◆ Version comparison data

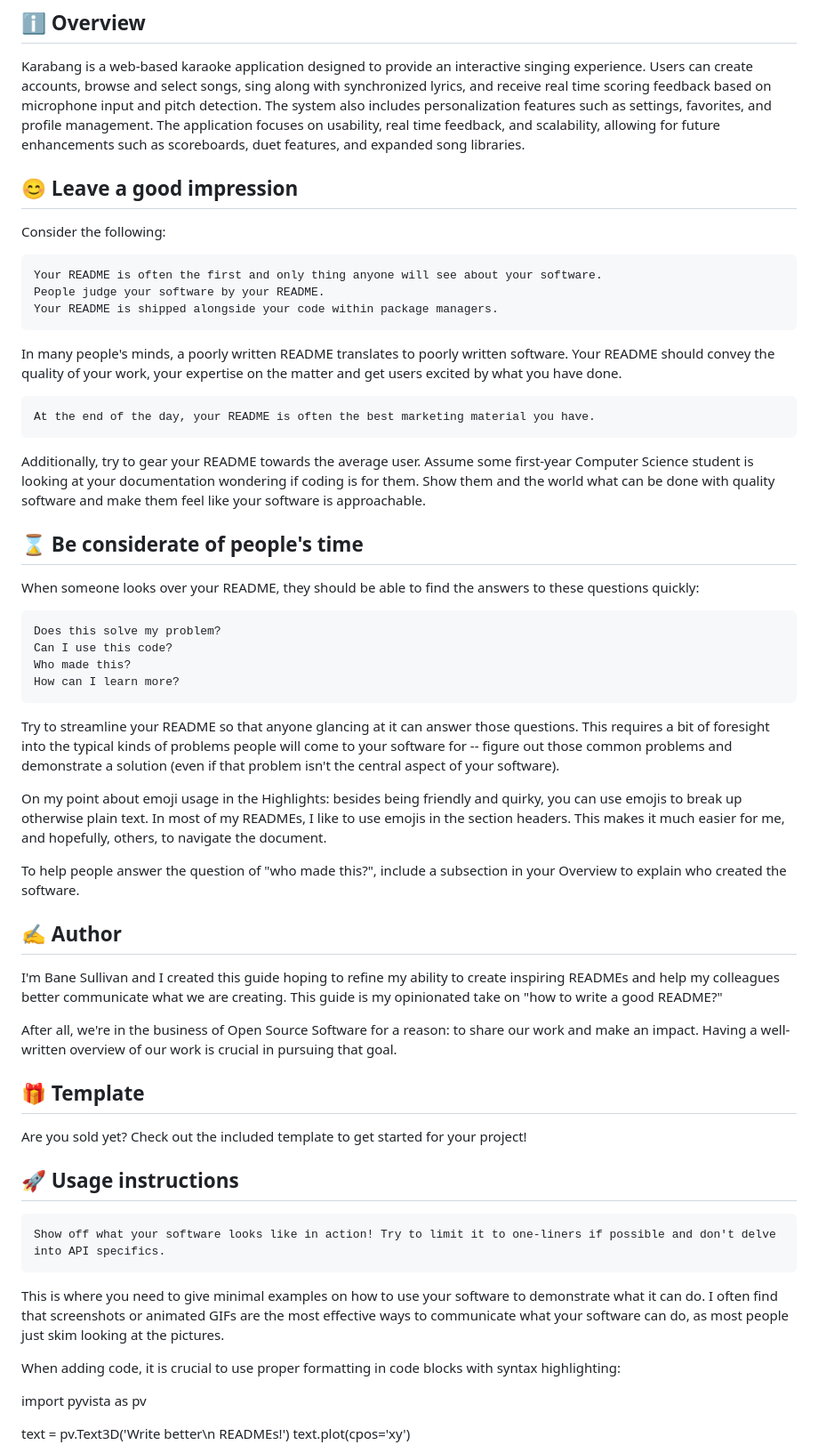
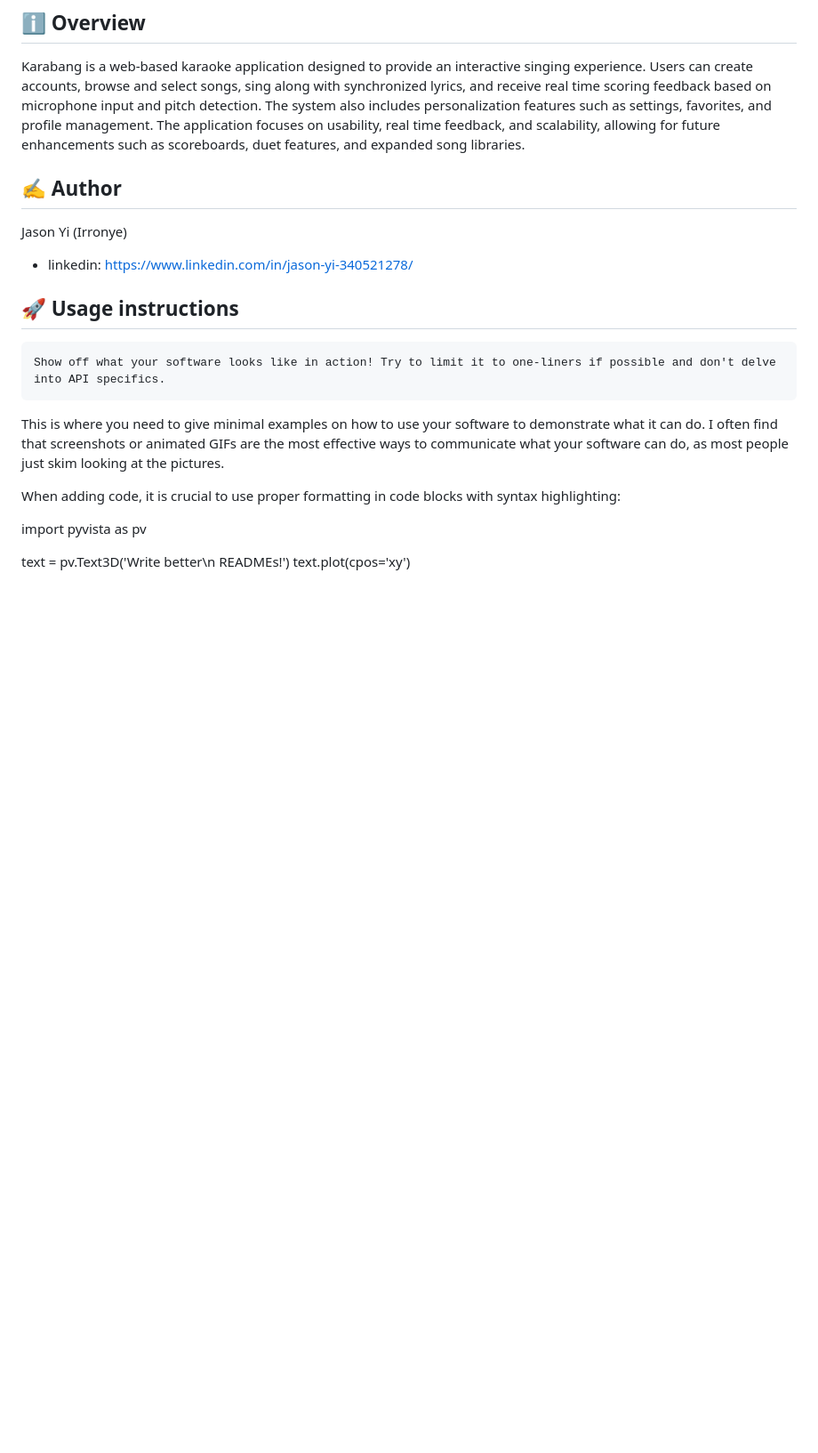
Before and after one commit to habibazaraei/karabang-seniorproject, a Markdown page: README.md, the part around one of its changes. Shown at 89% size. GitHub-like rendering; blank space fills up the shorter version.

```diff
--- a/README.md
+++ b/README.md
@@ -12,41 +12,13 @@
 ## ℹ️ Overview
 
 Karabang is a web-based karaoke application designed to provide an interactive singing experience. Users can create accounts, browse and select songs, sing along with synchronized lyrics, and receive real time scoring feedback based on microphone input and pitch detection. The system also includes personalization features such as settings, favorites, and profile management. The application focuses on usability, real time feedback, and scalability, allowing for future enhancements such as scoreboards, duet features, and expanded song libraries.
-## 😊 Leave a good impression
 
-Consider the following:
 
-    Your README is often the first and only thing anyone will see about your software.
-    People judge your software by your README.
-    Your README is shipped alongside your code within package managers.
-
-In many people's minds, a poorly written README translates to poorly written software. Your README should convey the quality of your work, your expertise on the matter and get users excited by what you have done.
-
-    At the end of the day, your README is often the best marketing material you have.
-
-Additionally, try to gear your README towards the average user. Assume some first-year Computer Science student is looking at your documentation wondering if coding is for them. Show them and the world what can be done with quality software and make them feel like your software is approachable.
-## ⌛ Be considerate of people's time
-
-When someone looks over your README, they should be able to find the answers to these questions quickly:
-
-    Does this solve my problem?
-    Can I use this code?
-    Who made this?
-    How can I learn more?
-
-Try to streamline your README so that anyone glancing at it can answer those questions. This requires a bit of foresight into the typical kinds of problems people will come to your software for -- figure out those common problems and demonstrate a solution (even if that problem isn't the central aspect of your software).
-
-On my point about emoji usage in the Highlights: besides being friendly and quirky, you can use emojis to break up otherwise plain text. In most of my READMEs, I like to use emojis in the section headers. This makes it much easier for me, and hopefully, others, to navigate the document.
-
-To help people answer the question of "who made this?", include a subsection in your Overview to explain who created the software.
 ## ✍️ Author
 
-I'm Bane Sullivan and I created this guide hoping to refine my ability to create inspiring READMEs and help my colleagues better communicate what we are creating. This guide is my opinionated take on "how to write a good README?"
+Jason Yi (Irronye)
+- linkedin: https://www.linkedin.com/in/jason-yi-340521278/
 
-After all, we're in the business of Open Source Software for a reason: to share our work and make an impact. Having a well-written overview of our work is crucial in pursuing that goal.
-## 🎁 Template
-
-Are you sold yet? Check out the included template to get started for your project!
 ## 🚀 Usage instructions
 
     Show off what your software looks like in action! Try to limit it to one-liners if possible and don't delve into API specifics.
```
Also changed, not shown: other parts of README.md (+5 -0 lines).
---
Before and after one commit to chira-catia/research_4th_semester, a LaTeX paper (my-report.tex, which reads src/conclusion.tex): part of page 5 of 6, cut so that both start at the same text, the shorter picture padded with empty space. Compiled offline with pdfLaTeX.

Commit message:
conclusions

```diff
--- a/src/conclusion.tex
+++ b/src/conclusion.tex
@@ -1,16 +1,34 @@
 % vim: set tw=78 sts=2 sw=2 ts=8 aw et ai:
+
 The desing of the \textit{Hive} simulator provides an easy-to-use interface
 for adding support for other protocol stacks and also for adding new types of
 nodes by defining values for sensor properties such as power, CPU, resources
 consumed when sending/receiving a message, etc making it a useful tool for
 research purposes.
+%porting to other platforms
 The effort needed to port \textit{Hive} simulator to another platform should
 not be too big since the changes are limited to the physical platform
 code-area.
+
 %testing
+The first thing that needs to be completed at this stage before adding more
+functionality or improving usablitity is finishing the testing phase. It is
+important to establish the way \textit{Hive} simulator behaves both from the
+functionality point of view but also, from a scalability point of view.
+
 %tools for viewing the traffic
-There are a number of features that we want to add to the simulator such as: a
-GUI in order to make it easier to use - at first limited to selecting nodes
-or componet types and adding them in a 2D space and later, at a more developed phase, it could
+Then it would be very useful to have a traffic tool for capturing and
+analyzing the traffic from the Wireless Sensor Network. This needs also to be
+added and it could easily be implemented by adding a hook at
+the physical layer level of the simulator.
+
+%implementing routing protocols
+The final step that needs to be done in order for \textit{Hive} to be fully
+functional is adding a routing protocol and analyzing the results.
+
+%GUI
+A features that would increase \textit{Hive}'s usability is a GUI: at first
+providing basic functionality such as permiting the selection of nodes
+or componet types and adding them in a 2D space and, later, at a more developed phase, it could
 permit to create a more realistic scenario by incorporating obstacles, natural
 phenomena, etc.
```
==
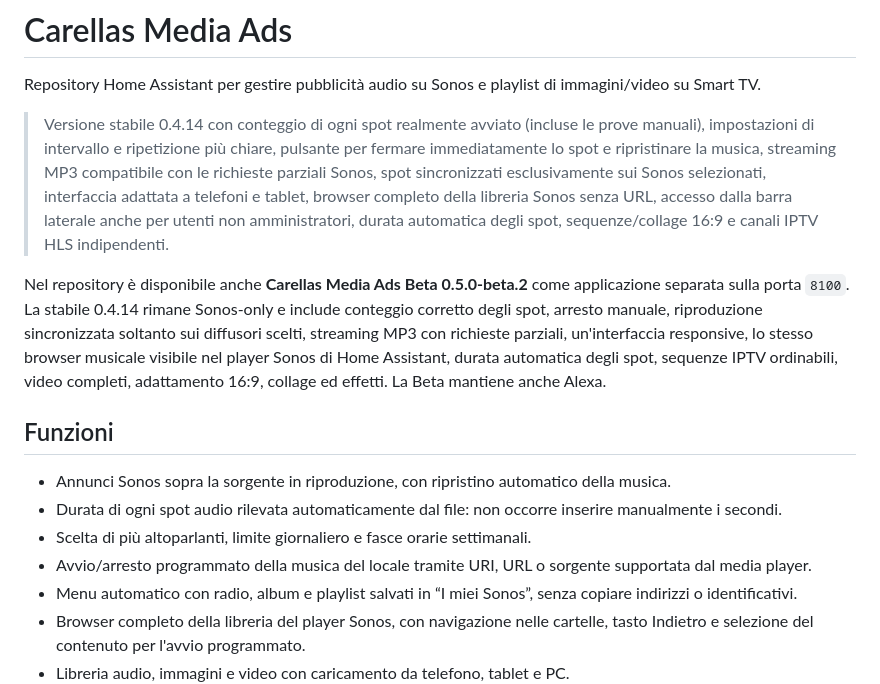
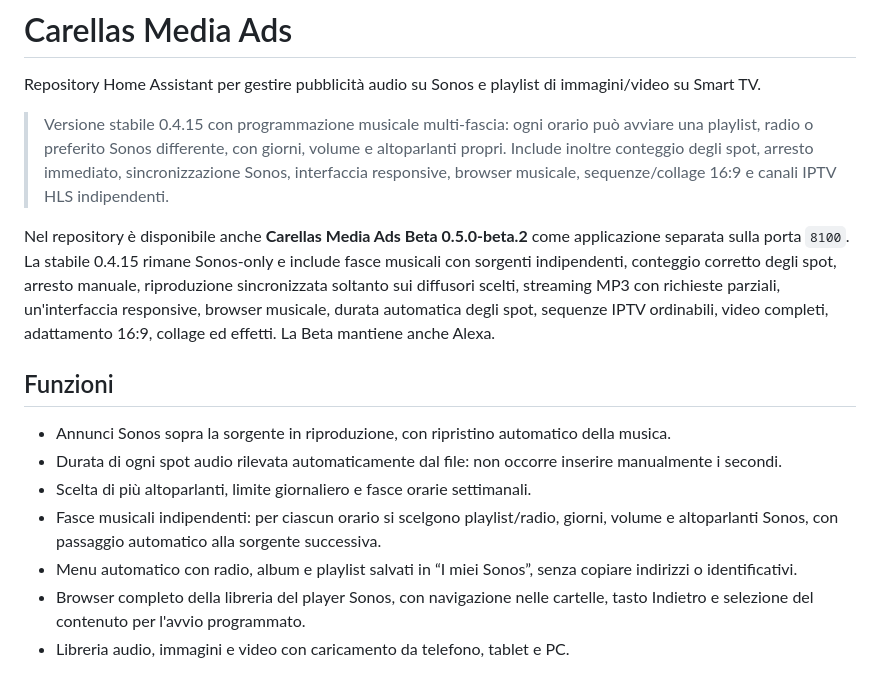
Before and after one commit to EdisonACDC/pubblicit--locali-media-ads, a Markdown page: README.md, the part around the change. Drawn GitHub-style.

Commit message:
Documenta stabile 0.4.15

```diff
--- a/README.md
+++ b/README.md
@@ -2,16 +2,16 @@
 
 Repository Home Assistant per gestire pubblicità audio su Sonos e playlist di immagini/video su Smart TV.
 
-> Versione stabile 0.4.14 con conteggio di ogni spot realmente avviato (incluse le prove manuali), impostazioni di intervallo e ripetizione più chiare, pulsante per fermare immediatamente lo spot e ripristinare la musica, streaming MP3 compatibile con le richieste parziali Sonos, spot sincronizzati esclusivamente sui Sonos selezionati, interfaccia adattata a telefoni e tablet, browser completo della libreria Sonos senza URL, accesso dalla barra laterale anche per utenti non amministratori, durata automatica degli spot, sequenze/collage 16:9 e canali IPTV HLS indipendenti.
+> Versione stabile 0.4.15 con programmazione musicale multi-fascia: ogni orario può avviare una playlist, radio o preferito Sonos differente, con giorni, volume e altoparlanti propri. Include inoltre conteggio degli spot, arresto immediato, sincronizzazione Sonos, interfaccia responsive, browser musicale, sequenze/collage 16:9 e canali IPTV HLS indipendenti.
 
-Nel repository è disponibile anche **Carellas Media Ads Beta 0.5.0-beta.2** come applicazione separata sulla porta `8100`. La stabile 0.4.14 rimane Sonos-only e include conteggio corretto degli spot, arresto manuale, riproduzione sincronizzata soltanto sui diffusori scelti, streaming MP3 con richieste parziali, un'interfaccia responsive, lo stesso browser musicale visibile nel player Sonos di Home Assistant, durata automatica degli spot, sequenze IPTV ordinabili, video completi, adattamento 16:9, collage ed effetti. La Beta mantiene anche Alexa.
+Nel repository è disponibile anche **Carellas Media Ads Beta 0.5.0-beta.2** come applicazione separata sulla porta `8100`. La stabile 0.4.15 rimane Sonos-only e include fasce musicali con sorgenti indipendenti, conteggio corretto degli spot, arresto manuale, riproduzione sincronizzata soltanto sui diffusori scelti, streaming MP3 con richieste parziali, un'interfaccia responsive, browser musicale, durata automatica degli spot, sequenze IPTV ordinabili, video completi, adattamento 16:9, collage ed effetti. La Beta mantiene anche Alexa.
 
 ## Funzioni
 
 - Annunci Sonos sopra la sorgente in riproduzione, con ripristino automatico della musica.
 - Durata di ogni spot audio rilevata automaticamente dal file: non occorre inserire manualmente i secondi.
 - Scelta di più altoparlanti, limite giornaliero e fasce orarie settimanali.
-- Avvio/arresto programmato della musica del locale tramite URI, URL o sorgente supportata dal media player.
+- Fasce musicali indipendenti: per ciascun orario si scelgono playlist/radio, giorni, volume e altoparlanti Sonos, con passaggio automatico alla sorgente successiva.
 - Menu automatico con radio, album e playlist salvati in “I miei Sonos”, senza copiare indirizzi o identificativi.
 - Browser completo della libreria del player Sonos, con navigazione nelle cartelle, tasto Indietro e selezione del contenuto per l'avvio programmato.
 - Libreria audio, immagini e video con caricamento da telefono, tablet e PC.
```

◆ YOUR GOAL
Count up the lines in the preceding data that include the word "changes"; respond with the number only.

◆ SOLUTION FOR THIS TASK
2